I have been very busy over the first half of 2018 and there has been a lot going on, including the development and start of the new Police Auxiliaries performing Liquor Inspector duties (PALIs) (more on that down the page). The Remote and Regional Working Group, the Roster Working Group (part of Project Versa), as well as what seemed like an increasing number of disiplinary and industrial matters. In mid August we held the 2018 NTPA Annual Confrence here in Darwin. I want to thank all Regional Delegates who attended activley representing your members on behalf of your regions. There was certainly some robust discussion, thoughts and ideas generated over the three days.

As we approach the final quarter of the year we are about to start preparing for the next Consent Agreement with negotiations for the 2019 CA due to commence in February. The President and I often joke that 2017 was a blurr and wonder where the year went, thanks to the last CA. 2018 is not looking much different, and I suspect 2019 may well be the same. The fun never ends.

#NEVERWORKALONE
Members may have seen our messaging and branding with the hashtag #NeverWorkAlone. It was a strong theme during this years NTPA Annual onference, has featured in print advertising supporting members and then there are those blue and green stickers that keep popping up everywhere.

Your association is increasingly concerned by the growing incidents of members being left to work one up, alone at remote stations. The challenges of filling bush stations both permanently or with relief members never seems to ease. Some remote stations continue to be closed with staff redirected to other locations for extended periods, and from some individuals managing Remote Stations, there is an expectation for members to be working one up. We know of many instances where members have been left alone one up at remote stations for weeks at a time. When we become aware, we act.

One of the biggest things to come out of the Remote and Regional Working Party is the fact that remote is suffering. Staff shortages, vacancies, ever-increasing expectation that Police will be available to respond to everything 24/7, fatigue management, lack of available relief members etc. the list goes on. Working alone is just a symptom of all of that.

In 2018 working alone is simply not acceptable at a remote station for any period more than a day or two at most, simple. It is dangerous and places our members in unnecessary risk both physically and mentally. Its all very well to say, it will be right, use common sense etc, but we all know that Policing, particularly bush Policing, is a dynamic environment and situations can change quickly.

Maybe it time to start thinking of alternate staffing models, minimum staffing agreements and a commitment from Senior Police that members will #NeverWorkAlone

WELCOME PALIS POINT OF SALE INTERVENTIONS

In August the first squad of Police Auxiliaries employed to perform 'Liquor nspector' duties at bottle shops (referred to as PALIs by Govt and the Department) graduated from a 12-week training course. The course was held in Alice Springs as all these members will be employed in Alice. They are the first of 75 so called PALIs announced by the Government (with little to no consultation with the NTPA I might add).

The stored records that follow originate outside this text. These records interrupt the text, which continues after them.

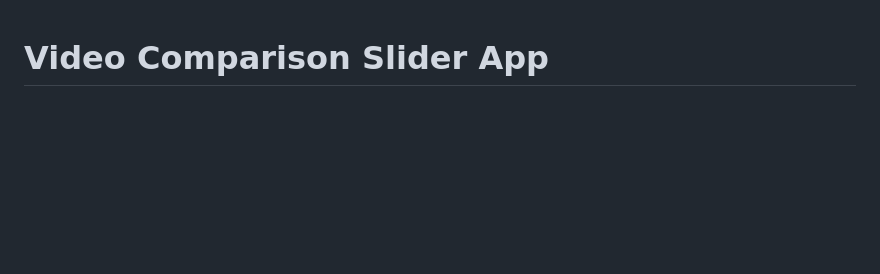
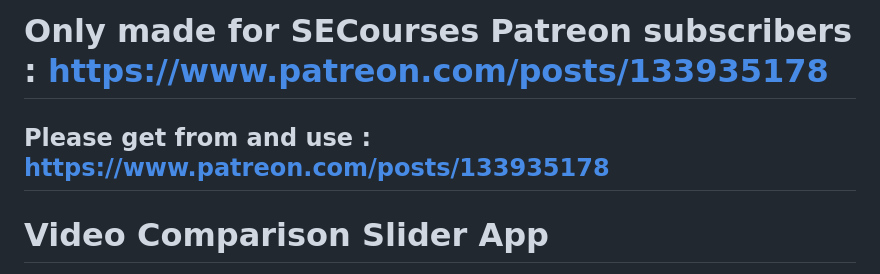
Before and after one commit to FurkanGozukara/Video_Comparison_Slider, a Markdown page: README.md, the part around the change. GitHub-like rendering; blank space fills up the shorter version.

```diff
--- a/README.md
+++ b/README.md
@@ -1,3 +1,8 @@
+
+# Only made for SECourses Patreon subscribers : https://www.patreon.com/posts/133935178
+
+## Please get from and use : https://www.patreon.com/posts/133935178
+
 # Video Comparison Slider App
 
 A modern, responsive web application for comparing two videos side-by-side with an interactive slider interface.
```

Let there be no mistake. The role that they are performing is Frontline Policing, clear and simple. They are working one up, out in public in an uncontrolled environment where they are being asked to enforce the law and deal with the result of their enforcement actions. You only have to look at the number of incidents and assaults on our members that have occurred at Bottle Shops, particularly in Alice Springs, in the past few years to know that this is not a front-line support role as the Department would like to call it.

I travelled to Alice and met with these members several times during their training course and again during their first few days on the job to gauge how it was all going, clear up any issues and ensure that they had all the necessary support they needed. The following is in no way a criticism of the PALI members, the members charged with training them, mentoring or supervising them, but, it was so evident from day one that there were many issues. There were not enough radios. tasers or members to supervise them, but worst of all was that no one seemed to have any idea what powers the PALIs had or didnt have. This to me seem to be the most important issue of all. It was pointless them being mentored by experience Constables, if the Constables didnt know the extent of powers afforded to the PALI's.

I welcome our new Police Auxiliary members to the job and to their new role and wish them well in their duties, in what is going to be an extremely challenging time for them. Stay safe. #NeverWorkAlone (yep there it is again).

Finally, I want to offer my personal congratulations to Kylie Anderson for her Life Membership of the NTPA. It was Kylie who early on in my NT Police career, encouraged me to be involved and play an active part in the Association, as a Regional Delegate. Its a well-deserved award.